captureThe REGIMES project is funded by the Research Council of Norway POLARPROG program and contributes to the knowledge base about trade-offs between different ecosystem services given the expected changes to the marine environment and management needs in light of this on the archipelago of Svalbard at 78oN, arguably vulnerable environmentally, socially as well as politically to a changing climate. People depend on ecosystem goods and services for their livelihoods, and ecosystem that are indispensable to human health and well-being. Climate change is anticipated to have a variety of effects on the provision of marine ecosystem services, which may have profound impacts on the people, and provides for life’s basic need (Millennium Ecosystem Assessment 2005). Climate change affects marine ecosystems and their services directly through marine resources (e.g., species) distributions and interactions (Cheung, Dunne et al. 2011). By assessing ES and the natural marine system and the effects of value of the services that the natural system provides, we can assess the potential impacts when climate changes.

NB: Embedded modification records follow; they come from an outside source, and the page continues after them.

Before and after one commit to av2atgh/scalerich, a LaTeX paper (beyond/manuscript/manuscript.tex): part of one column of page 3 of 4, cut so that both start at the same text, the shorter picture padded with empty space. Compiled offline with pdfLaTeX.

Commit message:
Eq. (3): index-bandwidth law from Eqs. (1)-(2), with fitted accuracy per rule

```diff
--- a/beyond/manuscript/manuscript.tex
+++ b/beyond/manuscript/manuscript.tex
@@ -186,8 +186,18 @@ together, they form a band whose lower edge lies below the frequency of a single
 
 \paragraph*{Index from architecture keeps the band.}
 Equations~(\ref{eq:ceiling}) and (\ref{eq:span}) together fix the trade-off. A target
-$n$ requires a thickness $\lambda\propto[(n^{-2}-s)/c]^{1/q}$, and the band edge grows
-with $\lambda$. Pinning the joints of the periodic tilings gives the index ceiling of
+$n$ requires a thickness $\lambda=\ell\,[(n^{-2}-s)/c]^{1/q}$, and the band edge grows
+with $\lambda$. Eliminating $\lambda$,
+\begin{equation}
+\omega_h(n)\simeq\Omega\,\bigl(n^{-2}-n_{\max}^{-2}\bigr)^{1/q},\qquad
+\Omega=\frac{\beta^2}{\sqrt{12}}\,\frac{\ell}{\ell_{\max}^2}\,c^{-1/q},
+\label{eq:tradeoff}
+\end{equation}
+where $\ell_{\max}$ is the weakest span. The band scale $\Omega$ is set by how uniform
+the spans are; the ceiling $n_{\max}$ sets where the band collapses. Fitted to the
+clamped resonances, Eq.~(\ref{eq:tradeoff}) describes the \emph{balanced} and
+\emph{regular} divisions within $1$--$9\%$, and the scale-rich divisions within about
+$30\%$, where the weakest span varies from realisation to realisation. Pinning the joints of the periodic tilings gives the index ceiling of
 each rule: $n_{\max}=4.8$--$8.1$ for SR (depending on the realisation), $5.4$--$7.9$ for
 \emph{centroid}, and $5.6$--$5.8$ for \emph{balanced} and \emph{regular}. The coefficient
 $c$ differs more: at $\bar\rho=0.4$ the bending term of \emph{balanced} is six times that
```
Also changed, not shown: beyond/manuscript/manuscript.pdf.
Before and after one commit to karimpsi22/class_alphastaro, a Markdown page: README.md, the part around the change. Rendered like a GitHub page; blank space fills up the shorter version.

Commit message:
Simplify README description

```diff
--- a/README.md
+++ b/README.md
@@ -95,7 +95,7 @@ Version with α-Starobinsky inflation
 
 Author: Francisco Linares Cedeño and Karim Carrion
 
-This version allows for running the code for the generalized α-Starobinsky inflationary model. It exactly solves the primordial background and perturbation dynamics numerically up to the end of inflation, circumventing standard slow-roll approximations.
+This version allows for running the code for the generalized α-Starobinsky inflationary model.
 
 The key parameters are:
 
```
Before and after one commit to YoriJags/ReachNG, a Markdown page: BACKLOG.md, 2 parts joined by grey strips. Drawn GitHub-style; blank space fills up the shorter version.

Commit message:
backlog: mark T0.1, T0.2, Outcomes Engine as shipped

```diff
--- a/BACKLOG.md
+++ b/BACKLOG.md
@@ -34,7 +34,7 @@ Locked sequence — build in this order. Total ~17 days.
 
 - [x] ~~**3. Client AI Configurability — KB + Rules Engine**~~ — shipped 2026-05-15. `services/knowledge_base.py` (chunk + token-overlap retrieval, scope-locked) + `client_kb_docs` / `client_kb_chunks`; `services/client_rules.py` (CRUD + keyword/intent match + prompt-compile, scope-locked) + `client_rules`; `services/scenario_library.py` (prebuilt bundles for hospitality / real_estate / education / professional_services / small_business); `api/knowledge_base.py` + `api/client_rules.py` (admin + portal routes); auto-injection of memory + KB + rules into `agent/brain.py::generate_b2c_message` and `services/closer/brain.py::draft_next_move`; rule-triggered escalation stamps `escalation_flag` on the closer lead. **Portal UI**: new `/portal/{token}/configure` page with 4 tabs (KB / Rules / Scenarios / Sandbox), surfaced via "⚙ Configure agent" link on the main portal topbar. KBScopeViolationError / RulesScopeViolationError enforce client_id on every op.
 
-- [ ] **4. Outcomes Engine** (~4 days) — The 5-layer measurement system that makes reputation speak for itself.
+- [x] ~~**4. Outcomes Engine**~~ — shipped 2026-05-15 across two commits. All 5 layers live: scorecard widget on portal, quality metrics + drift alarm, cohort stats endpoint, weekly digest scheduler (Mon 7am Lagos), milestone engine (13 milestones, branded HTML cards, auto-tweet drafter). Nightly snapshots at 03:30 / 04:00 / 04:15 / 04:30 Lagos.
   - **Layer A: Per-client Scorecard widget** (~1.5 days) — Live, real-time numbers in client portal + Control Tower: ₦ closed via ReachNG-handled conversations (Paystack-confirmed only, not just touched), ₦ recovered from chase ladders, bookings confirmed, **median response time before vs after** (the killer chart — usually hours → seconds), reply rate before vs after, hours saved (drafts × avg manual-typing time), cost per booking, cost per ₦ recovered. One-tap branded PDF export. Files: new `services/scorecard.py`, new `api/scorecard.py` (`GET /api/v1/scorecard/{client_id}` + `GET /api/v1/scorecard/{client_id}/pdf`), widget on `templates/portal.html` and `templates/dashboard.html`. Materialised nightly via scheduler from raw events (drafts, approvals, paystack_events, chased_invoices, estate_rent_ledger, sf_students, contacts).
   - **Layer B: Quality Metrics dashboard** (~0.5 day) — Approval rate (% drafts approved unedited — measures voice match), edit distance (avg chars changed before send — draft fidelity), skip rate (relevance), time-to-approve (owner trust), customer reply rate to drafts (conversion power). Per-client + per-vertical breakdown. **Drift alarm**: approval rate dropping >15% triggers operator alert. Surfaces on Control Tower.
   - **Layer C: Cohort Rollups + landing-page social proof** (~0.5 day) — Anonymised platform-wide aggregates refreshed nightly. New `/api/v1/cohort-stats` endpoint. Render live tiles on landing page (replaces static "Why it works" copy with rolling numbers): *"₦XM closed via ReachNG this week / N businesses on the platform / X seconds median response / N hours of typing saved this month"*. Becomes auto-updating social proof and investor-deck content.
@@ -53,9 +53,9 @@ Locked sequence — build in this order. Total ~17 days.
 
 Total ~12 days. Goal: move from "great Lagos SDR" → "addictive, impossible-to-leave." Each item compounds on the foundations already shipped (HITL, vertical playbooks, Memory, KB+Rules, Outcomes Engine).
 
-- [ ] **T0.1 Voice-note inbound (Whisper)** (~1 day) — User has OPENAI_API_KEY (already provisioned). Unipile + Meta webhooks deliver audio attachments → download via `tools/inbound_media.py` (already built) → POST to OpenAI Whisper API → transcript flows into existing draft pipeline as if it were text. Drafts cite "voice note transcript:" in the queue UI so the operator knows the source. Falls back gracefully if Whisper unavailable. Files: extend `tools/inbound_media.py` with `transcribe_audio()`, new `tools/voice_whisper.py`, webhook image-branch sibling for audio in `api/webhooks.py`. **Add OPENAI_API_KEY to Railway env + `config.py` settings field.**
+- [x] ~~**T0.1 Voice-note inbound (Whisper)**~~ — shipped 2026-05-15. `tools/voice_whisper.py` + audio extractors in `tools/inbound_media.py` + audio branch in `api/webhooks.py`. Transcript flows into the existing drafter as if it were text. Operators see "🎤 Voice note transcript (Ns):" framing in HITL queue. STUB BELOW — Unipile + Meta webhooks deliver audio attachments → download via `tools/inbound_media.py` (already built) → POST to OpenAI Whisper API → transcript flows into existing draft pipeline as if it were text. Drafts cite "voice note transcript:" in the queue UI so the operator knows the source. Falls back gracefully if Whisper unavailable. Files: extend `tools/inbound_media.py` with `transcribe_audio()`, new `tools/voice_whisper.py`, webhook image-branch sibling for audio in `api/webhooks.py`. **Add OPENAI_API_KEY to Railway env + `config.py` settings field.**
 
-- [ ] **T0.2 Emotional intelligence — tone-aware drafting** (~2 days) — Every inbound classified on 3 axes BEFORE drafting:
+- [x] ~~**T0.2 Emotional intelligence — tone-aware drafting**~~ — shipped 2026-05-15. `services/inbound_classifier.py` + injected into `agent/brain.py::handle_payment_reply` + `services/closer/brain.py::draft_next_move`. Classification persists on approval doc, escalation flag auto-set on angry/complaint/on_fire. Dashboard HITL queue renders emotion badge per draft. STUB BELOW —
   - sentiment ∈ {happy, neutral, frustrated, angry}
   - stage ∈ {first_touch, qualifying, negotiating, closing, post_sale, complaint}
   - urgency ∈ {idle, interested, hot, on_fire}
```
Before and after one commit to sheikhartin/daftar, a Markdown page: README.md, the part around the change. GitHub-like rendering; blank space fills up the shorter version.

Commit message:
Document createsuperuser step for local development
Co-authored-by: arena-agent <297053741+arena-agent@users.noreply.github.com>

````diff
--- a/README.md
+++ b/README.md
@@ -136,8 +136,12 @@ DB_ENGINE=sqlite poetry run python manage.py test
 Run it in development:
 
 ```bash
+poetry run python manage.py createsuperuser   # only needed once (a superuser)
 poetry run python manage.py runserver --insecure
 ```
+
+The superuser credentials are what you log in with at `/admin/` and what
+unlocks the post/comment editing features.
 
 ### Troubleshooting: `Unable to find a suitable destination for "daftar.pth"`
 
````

We chose Svalbard as our study site also is because change is happening in the North Atlantic. Never before have pelagic stocks such as Northeast Atlantic mackerel been seen as far north as now. Because of this change, a cold front has stymied international agreements on how to share the widely distributed stocks. A new era has therefore reached the Arctic; an era instigated by climate change on ES. A case study of Svalbard will provide a better understanding of provision and values of multiple ES and potential trade-offs in marine resource uses and management decisions in the Arctic ecosystem. We argue that Svalbard is in a critical phase of institutionalization of a contested area to become a Norwegian property regime, and it is important to make allowances to this most powerful ally with regards to the ecosystem services of fish stocks, though it is a trade-off. Russia has much to gain by Norway being de jure owners of the Svalbard zone, especially with the hopes of oil and gas discoveries within the zone. And it is no secret that the hopes of Russian politicians lie in being strong leaders in the Arctic: “Our interests are concentrated in the Arctic,” the Russian president Vladimir Putin said, according to Reuters. “And of course we should pay more attention to issues of development of the Arctic and the strengthening of our position [there].”[1]

              Finally, the link from Arctic ecosystems services to Arctic society is crucial. It is time for science to meaningfully engage with society: both with current actors and stakeholders and also with the next generation of young citizens through current teachers and students. REGIMES delivers a cohesive, interdisciplinary and inter-societal project that maximizes impact around the theme of ecosystem services and society.




Dorothy Dankel at the session for Future Fisheries at Arctic Frontiers 2017 in Tromsø, Norway, where she talked about inter- and intragenerational stakeholder workshops.